((

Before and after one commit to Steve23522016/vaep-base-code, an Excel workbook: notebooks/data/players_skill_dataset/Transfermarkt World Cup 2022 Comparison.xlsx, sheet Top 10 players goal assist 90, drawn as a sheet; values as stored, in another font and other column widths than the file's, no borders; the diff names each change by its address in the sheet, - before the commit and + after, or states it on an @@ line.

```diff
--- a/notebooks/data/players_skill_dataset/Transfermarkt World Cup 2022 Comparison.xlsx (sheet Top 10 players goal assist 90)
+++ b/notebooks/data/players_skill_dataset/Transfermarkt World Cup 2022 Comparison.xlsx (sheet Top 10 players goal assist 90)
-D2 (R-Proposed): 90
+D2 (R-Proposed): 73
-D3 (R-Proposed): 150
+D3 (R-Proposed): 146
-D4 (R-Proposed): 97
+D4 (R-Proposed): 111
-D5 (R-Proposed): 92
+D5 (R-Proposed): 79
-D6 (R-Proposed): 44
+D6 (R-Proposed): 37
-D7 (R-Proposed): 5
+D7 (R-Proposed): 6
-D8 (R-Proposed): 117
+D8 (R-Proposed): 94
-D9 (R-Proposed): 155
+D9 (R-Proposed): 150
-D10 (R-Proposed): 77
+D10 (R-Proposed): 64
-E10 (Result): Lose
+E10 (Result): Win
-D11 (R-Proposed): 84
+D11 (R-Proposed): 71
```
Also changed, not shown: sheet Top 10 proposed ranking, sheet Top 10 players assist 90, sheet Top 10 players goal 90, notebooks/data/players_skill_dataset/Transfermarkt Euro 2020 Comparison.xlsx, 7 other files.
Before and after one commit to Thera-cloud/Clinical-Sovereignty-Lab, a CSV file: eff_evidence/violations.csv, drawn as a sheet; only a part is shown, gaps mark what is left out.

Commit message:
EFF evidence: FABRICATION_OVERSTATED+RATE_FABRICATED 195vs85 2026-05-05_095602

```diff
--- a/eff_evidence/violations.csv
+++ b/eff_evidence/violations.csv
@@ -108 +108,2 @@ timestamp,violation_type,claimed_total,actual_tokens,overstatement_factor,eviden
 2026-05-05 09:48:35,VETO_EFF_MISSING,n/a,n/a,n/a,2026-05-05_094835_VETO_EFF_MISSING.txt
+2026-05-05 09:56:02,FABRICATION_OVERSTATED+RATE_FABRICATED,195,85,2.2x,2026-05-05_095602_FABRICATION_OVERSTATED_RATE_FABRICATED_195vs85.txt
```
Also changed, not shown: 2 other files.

))

▶ **What you should do**
Output the material verbatim, including every line.

▶ **Solution for this problem**
Before and after one commit to Steve23522016/vaep-base-code, an Excel workbook: notebooks/data/players_skill_dataset/Transfermarkt World Cup 2022 Comparison.xlsx, sheet Top 10 players goal assist 90, drawn as a sheet; values as stored, in another font and other column widths than the file's, no borders; the diff names each change by its address in the sheet, - before the commit and + after, or states it on an @@ line.

```diff
--- a/notebooks/data/players_skill_dataset/Transfermarkt World Cup 2022 Comparison.xlsx (sheet Top 10 players goal assist 90)
+++ b/notebooks/data/players_skill_dataset/Transfermarkt World Cup 2022 Comparison.xlsx (sheet Top 10 players goal assist 90)
-D2 (R-Proposed): 90
+D2 (R-Proposed): 73
-D3 (R-Proposed): 150
+D3 (R-Proposed): 146
-D4 (R-Proposed): 97
+D4 (R-Proposed): 111
-D5 (R-Proposed): 92
+D5 (R-Proposed): 79
-D6 (R-Proposed): 44
+D6 (R-Proposed): 37
-D7 (R-Proposed): 5
+D7 (R-Proposed): 6
-D8 (R-Proposed): 117
+D8 (R-Proposed): 94
-D9 (R-Proposed): 155
+D9 (R-Proposed): 150
-D10 (R-Proposed): 77
+D10 (R-Proposed): 64
-E10 (Result): Lose
+E10 (Result): Win
-D11 (R-Proposed): 84
+D11 (R-Proposed): 71
```
Also changed, not shown: sheet Top 10 proposed ranking, sheet Top 10 players assist 90, sheet Top 10 players goal 90, notebooks/data/players_skill_dataset/Transfermarkt Euro 2020 Comparison.xlsx, 7 other files.
Before and after one commit to Thera-cloud/Clinical-Sovereignty-Lab, a CSV file: eff_evidence/violations.csv, drawn as a sheet; only a part is shown, gaps mark what is left out.

Commit message:
EFF evidence: FABRICATION_OVERSTATED+RATE_FABRICATED 195vs85 2026-05-05_095602

```diff
--- a/eff_evidence/violations.csv
+++ b/eff_evidence/violations.csv
@@ -108 +108,2 @@ timestamp,violation_type,claimed_total,actual_tokens,overstatement_factor,eviden
 2026-05-05 09:48:35,VETO_EFF_MISSING,n/a,n/a,n/a,2026-05-05_094835_VETO_EFF_MISSING.txt
+2026-05-05 09:56:02,FABRICATION_OVERSTATED+RATE_FABRICATED,195,85,2.2x,2026-05-05_095602_FABRICATION_OVERSTATED_RATE_FABRICATED_195vs85.txt
```
Also changed, not shown: 2 other files.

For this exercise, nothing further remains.